November 16, 2012, ABC news/Associated Press
Bankrupt Patriot Coal Corp. agreed [on November 15] to become the first U.S. coal operator to phase out and eventually stop all large-scale mountaintop removal mining in central Appalachia, under an agreement reached with three environmental groups that sued over pollution from several West Virginia operations. St. Louis-based Patriot said the proposed agreement allows it to postpone as much as $27 million in expenses into 2014 and beyond, improving its liquidity and the likelihood it can successfully emerge from Chapter 11 protection as a viable business.Mountaintop removal is a highly efficient but particularly destructive form of strip mining unique to West Virginia, Kentucky, Virginia and Tennessee. Coal companies blast apart mountain ridge tops to expose multiple coal seams. The resulting rock and debris is dumped in streams, creating so-called valley fills. Patriot is one of the largest mountaintop removal operators in the region. Presented to U.S. District Judge Robert Chambers in Huntington for consideration, the agreement came out of water pollution lawsuits filed by theSierra Club, Ohio Valley Environmental Coalition and West Virginia Highlands Conservancy.
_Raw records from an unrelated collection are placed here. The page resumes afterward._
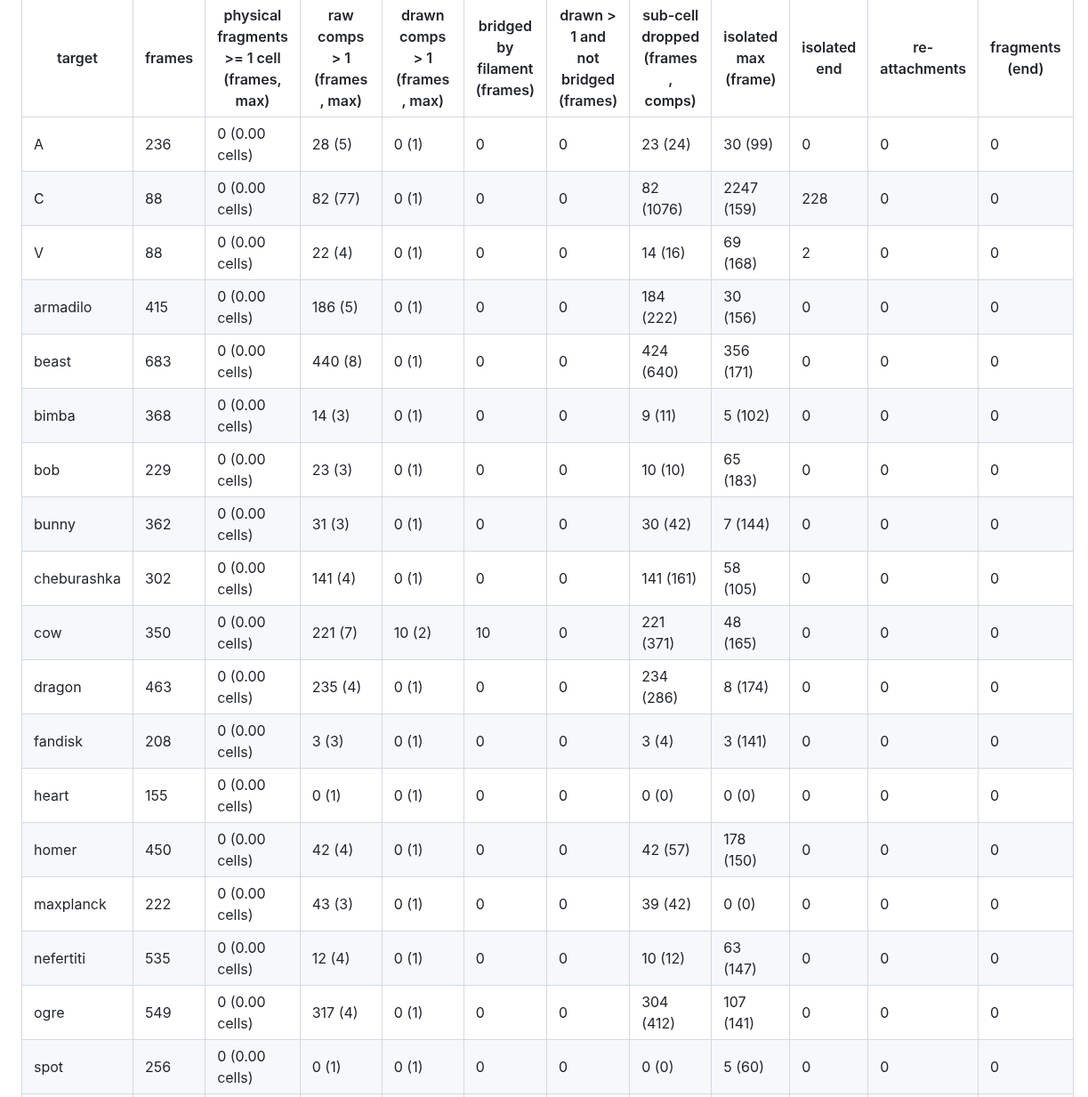
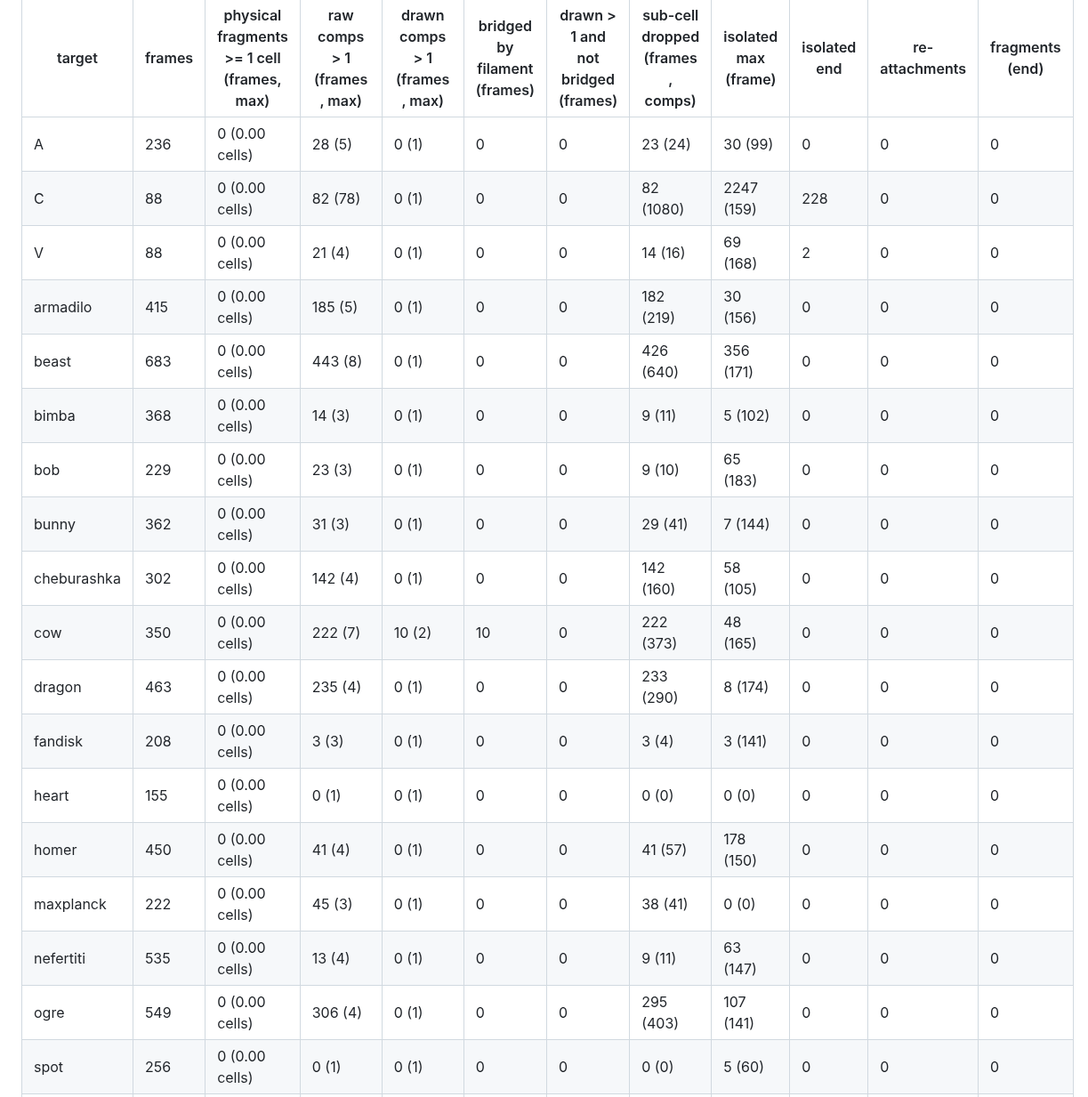
Before and after one commit to Chayoso/Shape-morphing-binder, a Markdown page: docs/gallery41_report.md, the part around the change. Shown at 89% size. Rendered like a GitHub page.

Commit message:
docs/gallery41_report.md: rebuilt with the tracked videos (fixed re-mesh policy)
Co-Authored-By: Claude Fable 5.1 <noreply@anthropic.com>

```diff
--- a/docs/gallery41_report.md
+++ b/docs/gallery41_report.md
@@ -31,22 +31,22 @@ Per frame: raw marching-cubes components of the blurred density (body = 1); draw
 | target | frames | physical fragments >= 1 cell (frames, max) | raw comps > 1 (frames, max) | drawn comps > 1 (frames, max) | bridged by filament (frames) | drawn > 1 and not bridged (frames) | sub-cell dropped (frames, comps) | isolated max (frame) | isolated end | re-attachments | fragments (end) |
 |---|---|---|---|---|---|---|---|---|---|---|---|
 | A | 236 | 0 (0.00 cells) | 28 (5) | 0 (1) | 0 | 0 | 23 (24) | 30 (99) | 0 | 0 | 0 |
-| C | 88 | 0 (0.00 cells) | 82 (77) | 0 (1) | 0 | 0 | 82 (1076) | 2247 (159) | 228 | 0 | 0 |
-| V | 88 | 0 (0.00 cells) | 22 (4) | 0 (1) | 0 | 0 | 14 (16) | 69 (168) | 2 | 0 | 0 |
-| armadilo | 415 | 0 (0.00 cells) | 186 (5) | 0 (1) | 0 | 0 | 184 (222) | 30 (156) | 0 | 0 | 0 |
-| beast | 683 | 0 (0.00 cells) | 440 (8) | 0 (1) | 0 | 0 | 424 (640) | 356 (171) | 0 | 0 | 0 |
+| C | 88 | 0 (0.00 cells) | 82 (78) | 0 (1) | 0 | 0 | 82 (1080) | 2247 (159) | 228 | 0 | 0 |
+| V | 88 | 0 (0.00 cells) | 21 (4) | 0 (1) | 0 | 0 | 14 (16) | 69 (168) | 2 | 0 | 0 |
+| armadilo | 415 | 0 (0.00 cells) | 185 (5) | 0 (1) | 0 | 0 | 182 (219) | 30 (156) | 0 | 0 | 0 |
+| beast | 683 | 0 (0.00 cells) | 443 (8) | 0 (1) | 0 | 0 | 426 (640) | 356 (171) | 0 | 0 | 0 |
 | bimba | 368 | 0 (0.00 cells) | 14 (3) | 0 (1) | 0 | 0 | 9 (11) | 5 (102) | 0 | 0 | 0 |
-| bob | 229 | 0 (0.00 cells) | 23 (3) | 0 (1) | 0 | 0 | 10 (10) | 65 (183) | 0 | 0 | 0 |
-| bunny | 362 | 0 (0.00 cells) | 31 (3) | 0 (1) | 0 | 0 | 30 (42) | 7 (144) | 0 | 0 | 0 |
-| cheburashka | 302 | 0 (0.00 cells) | 141 (4) | 0 (1) | 0 | 0 | 141 (161) | 58 (105) | 0 | 0 | 0 |
-| cow | 350 | 0 (0.00 cells) | 221 (7) | 10 (2) | 10 | 0 | 221 (371) | 48 (165) | 0 | 0 | 0 |
-| dragon | 463 | 0 (0.00 cells) | 235 (4) | 0 (1) | 0 | 0 | 234 (286) | 8 (174) | 0 | 0 | 0 |
+| bob | 229 | 0 (0.00 cells) | 23 (3) | 0 (1) | 0 | 0 | 9 (10) | 65 (183) | 0 | 0 | 0 |
+| bunny | 362 | 0 (0.00 cells) | 31 (3) | 0 (1) | 0 | 0 | 29 (41) | 7 (144) | 0 | 0 | 0 |
+| cheburashka | 302 | 0 (0.00 cells) | 142 (4) | 0 (1) | 0 | 0 | 142 (160) | 58 (105) | 0 | 0 | 0 |
+| cow | 350 | 0 (0.00 cells) | 222 (7) | 10 (2) | 10 | 0 | 222 (373) | 48 (165) | 0 | 0 | 0 |
+| dragon | 463 | 0 (0.00 cells) | 235 (4) | 0 (1) | 0 | 0 | 233 (290) | 8 (174) | 0 | 0 | 0 |
 | fandisk | 208 | 0 (0.00 cells) | 3 (3) | 0 (1) | 0 | 0 | 3 (4) | 3 (141) | 0 | 0 | 0 |
 | heart | 155 | 0 (0.00 cells) | 0 (1) | 0 (1) | 0 | 0 | 0 (0) | 0 (0) | 0 | 0 | 0 |
-| homer | 450 | 0 (0.00 cells) | 42 (4) | 0 (1) | 0 | 0 | 42 (57) | 178 (150) | 0 | 0 | 0 |
-| maxplanck | 222 | 0 (0.00 cells) | 43 (3) | 0 (1) | 0 | 0 | 39 (42) | 0 (0) | 0 | 0 | 0 |
-| nefertiti | 535 | 0 (0.00 cells) | 12 (4) | 0 (1) | 0 | 0 | 10 (12) | 63 (147) | 0 | 0 | 0 |
-| ogre | 549 | 0 (0.00 cells) | 317 (4) | 0 (1) | 0 | 0 | 304 (412) | 107 (141) | 0 | 0 | 0 |
+| homer | 450 | 0 (0.00 cells) | 41 (4) | 0 (1) | 0 | 0 | 41 (57) | 178 (150) | 0 | 0 | 0 |
+| maxplanck | 222 | 0 (0.00 cells) | 45 (3) | 0 (1) | 0 | 0 | 38 (41) | 0 (0) | 0 | 0 | 0 |
+| nefertiti | 535 | 0 (0.00 cells) | 13 (4) | 0 (1) | 0 | 0 | 9 (11) | 63 (147) | 0 | 0 | 0 |
+| ogre | 549 | 0 (0.00 cells) | 306 (4) | 0 (1) | 0 | 0 | 295 (403) | 107 (141) | 0 | 0 | 0 |
 | spot | 256 | 0 (0.00 cells) | 0 (1) | 0 (1) | 0 | 0 | 0 (0) | 5 (60) | 0 | 0 | 0 |
 | teapot | 175 | 0 (0.00 cells) | 0 (1) | 0 (1) | 0 | 0 | 0 (0) | 0 (0) | 0 | 0 | 0 |
 
```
Michael Brune, executive director of the Sierra Club, called the agreement a historic moment in the fight against what he called an “abhorrent” form of mining. “Patriot Coal may be the first company to cease mountaintop removal mining, but because of the tireless efforts of committed volunteers and community organizations, it certainly won’t be the last,” he said.
Note: For deeply revealing reports from reliable major media sources on energy issues, click here.